 An Excuse for Doing Nothing: Hamlet's Delay
 Foul Deeds Will Rise: Hamlet and Divine Justice
 Defending Claudius - The Charges Against the King
 Shakespeare's Fools: The Grave-Diggers in Hamlet

 Hamlet's Humor: The Wit of Shakespeare's Prince of Denmark
 All About Yorick
 Hamlet's Melancholy: The Transformation of the Prince
 Hamlet's Antic Disposition: Is Hamlet's Madness Real?

 The Significance of the Ghost in Armor
 The Significance of Ophelia's Flowers
 Ophelia and Laertes
 Mistrusted Love: Ophelia and Polonius

 Divine Providence in Hamlet
 What is Tragic Irony?
 Seneca's Tragedies and the Elizabethan Drama
 Shakespeare's Sources for Hamlet

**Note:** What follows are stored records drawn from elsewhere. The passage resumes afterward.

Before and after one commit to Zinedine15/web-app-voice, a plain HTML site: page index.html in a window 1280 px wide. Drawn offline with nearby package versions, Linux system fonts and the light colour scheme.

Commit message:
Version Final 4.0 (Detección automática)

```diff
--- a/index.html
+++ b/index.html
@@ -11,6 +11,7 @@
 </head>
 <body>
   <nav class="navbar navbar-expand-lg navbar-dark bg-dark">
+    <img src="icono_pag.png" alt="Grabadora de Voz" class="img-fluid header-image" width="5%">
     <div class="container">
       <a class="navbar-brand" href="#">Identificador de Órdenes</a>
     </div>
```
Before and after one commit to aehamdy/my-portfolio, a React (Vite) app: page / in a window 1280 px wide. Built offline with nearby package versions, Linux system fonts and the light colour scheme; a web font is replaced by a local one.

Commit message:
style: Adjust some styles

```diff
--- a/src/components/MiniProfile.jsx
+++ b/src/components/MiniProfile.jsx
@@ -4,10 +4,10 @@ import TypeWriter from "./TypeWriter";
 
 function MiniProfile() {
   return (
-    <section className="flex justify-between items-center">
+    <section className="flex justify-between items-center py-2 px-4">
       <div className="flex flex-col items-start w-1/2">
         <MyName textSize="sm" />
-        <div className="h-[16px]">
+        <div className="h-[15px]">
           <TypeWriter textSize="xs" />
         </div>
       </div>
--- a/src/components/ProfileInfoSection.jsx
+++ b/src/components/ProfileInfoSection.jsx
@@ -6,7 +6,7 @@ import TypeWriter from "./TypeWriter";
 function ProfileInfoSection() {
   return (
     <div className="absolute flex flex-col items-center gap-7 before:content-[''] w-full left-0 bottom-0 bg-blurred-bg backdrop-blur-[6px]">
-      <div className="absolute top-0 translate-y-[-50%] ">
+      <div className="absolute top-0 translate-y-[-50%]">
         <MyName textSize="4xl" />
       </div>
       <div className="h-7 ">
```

 Characteristics of Elizabethan Tragedy
 Why Shakespeare is so Important
 Shakespeare's Language
 Shakespeare's Influence on Other Writers